Gallagher has admitted carrying out ‘covert surveillance’ on former international boss David Ross but denies breaking data protection rules.

Ross accuses Gallagher of harassment and wants between £15,000 and £50,000 in compensation. He claims the spying was so bad he ‘feels unsafe in his own home’ and that he had to fork out £5,194 on domestic security cameras.

He also alleges in a counter-claim that Gallagher failed to comply with the Data Protection Act. Meanwhile, a US surveillance firm watched his every move.

But in court papers released today, Gallagher responded fully to Ross’s allegations of harassment.

One of Ross’s key accusations is that the surveillance records were compiled in breach of his ‘reasonable expectation of privacy’.

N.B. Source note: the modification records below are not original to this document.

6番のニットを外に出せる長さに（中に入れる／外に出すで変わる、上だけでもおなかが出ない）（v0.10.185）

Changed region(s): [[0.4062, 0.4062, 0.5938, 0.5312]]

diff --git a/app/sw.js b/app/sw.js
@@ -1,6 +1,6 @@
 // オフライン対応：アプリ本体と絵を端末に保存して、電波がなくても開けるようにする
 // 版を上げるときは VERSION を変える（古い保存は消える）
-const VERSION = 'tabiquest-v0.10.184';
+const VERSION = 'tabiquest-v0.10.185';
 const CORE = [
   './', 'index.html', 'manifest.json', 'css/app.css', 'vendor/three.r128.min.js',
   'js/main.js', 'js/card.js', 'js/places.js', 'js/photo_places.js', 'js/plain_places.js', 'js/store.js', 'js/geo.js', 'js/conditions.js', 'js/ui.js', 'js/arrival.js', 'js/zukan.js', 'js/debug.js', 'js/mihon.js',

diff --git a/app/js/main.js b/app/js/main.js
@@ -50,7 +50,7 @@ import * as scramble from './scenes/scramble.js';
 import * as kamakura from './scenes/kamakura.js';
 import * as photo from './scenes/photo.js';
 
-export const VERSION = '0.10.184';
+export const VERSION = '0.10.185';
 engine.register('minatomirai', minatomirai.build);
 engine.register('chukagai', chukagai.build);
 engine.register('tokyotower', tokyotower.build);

The US broking group said he had agreed to something called the Ross Service Agreement, which meant the company had the right to carry out surveillance in this particular situation.

Furthermore, Gallagher was allowed to monitor his emails as part of its IT policy, something Ross had signed up to.

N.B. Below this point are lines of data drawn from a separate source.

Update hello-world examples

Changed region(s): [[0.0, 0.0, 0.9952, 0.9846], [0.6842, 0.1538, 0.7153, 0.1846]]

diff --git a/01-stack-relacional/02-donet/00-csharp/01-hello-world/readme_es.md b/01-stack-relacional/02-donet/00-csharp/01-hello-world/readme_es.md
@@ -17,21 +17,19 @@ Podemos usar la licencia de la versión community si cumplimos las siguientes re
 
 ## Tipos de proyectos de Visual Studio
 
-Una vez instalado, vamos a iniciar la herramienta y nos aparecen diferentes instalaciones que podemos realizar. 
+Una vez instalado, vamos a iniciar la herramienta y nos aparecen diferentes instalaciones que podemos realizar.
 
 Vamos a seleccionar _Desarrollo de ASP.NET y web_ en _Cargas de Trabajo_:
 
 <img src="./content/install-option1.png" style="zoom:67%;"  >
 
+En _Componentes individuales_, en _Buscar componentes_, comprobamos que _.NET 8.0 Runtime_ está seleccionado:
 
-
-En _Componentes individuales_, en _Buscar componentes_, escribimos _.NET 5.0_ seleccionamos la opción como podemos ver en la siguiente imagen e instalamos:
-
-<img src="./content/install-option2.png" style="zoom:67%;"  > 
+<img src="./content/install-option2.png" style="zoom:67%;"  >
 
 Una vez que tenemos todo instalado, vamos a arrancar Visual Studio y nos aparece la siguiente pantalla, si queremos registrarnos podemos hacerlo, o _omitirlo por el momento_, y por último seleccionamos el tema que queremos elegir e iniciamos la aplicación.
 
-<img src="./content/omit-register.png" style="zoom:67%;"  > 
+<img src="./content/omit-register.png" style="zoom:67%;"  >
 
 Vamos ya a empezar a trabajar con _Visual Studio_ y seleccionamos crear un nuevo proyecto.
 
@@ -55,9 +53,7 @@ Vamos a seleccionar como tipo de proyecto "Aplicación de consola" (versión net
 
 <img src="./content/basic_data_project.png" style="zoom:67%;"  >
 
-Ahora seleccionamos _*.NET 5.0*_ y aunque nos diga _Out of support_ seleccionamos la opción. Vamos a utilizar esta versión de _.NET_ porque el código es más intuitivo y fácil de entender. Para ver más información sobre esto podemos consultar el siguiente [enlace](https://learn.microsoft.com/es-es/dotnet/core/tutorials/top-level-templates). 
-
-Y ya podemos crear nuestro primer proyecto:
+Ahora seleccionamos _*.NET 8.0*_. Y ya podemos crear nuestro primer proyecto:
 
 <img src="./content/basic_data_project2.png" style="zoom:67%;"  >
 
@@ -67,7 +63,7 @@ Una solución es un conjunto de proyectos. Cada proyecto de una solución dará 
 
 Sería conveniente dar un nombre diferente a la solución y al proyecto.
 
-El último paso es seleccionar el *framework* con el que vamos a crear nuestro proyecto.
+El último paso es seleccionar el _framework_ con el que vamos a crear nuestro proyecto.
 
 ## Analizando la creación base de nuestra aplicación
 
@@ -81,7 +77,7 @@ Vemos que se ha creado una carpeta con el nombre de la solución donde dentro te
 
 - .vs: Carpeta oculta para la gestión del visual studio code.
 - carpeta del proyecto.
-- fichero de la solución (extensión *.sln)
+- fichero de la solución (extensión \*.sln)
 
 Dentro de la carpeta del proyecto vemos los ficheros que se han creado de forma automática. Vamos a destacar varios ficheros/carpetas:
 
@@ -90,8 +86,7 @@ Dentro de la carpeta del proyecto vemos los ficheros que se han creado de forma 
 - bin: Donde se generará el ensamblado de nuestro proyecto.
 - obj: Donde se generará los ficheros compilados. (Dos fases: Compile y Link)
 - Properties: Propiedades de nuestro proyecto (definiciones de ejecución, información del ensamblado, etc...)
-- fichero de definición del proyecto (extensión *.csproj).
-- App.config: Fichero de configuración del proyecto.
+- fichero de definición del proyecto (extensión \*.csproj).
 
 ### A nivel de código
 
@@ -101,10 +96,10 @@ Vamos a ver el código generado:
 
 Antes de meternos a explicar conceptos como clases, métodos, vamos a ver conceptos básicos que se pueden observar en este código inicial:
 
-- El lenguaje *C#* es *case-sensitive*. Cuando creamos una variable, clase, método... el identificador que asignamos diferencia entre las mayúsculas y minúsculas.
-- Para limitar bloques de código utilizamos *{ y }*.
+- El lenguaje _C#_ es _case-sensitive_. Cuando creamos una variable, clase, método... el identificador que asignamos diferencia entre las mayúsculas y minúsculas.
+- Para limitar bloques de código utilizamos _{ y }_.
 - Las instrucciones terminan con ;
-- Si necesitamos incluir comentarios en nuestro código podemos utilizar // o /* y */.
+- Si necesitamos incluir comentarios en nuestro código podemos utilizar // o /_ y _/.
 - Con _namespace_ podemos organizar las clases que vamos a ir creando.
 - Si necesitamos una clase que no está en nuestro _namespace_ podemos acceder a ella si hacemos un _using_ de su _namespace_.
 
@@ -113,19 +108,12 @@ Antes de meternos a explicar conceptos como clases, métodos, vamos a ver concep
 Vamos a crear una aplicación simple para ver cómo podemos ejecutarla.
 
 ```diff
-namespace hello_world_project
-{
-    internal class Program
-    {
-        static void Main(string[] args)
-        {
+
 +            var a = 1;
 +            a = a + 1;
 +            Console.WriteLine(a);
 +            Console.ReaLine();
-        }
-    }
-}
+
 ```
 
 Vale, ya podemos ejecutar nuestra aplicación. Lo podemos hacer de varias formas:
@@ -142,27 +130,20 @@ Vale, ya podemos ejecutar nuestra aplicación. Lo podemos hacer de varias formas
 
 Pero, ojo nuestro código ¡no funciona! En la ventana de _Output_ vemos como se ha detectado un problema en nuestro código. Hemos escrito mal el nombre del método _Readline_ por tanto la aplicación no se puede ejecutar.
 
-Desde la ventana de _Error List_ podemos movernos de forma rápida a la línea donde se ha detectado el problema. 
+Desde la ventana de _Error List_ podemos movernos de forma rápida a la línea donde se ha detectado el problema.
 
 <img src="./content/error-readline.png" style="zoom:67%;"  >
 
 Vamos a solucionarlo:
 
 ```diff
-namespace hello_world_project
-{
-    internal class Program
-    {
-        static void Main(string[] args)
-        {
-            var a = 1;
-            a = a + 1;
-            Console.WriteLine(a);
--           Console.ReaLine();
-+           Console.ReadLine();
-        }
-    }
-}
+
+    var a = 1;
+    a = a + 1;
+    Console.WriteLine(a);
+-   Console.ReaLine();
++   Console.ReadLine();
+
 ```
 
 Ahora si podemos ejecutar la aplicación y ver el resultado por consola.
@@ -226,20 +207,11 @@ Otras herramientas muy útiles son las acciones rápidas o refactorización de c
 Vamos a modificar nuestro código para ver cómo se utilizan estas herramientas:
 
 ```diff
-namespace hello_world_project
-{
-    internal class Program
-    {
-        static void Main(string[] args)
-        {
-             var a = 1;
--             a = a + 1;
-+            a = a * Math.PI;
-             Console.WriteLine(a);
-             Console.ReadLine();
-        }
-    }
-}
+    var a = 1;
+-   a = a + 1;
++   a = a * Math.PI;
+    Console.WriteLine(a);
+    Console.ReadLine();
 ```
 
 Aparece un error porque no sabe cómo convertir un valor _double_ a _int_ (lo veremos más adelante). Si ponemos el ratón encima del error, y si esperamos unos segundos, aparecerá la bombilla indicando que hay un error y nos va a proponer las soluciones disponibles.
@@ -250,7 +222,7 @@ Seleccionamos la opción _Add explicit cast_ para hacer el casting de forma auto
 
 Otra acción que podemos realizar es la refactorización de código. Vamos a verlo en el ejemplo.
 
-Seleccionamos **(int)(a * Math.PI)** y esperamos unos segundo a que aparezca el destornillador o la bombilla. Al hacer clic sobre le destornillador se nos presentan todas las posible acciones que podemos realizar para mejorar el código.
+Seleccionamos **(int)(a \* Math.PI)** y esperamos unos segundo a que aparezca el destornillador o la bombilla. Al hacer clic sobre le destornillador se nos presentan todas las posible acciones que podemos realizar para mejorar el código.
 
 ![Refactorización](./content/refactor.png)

Gallagher batted away all his allegations of Data Protection Act breaches, and that it acted responsibly and within its rights at all times.

Gallagher said Ross himself was known to carry out surveillance when he was at the helm of the international business.

Gallagher said: “Mr Ross was aware of the likelihood of surveillance being used in these circumstances. Without prejudice to the generality of the foregoing, on at least one occasion, Mr Ross himself authorised surveillance of employees for the purposes of ascertaining whether or not they were complying with their obligations to Gallagher and/or whether their conduct posed a threat to Gallagher’s legitimate business interests.”

Former international finance chief Mark Mugge also accuses Gallagher of harassment, but the response to his counter-claim is yet to be released. Gallagher is suing Ross, Mugge and financial consultant Chris Keey for organising team lifts and scuppering its acquisitions plans.

Ross, Mugge and Keey deny all the allegations. A trial is expected between July 10 and July 17.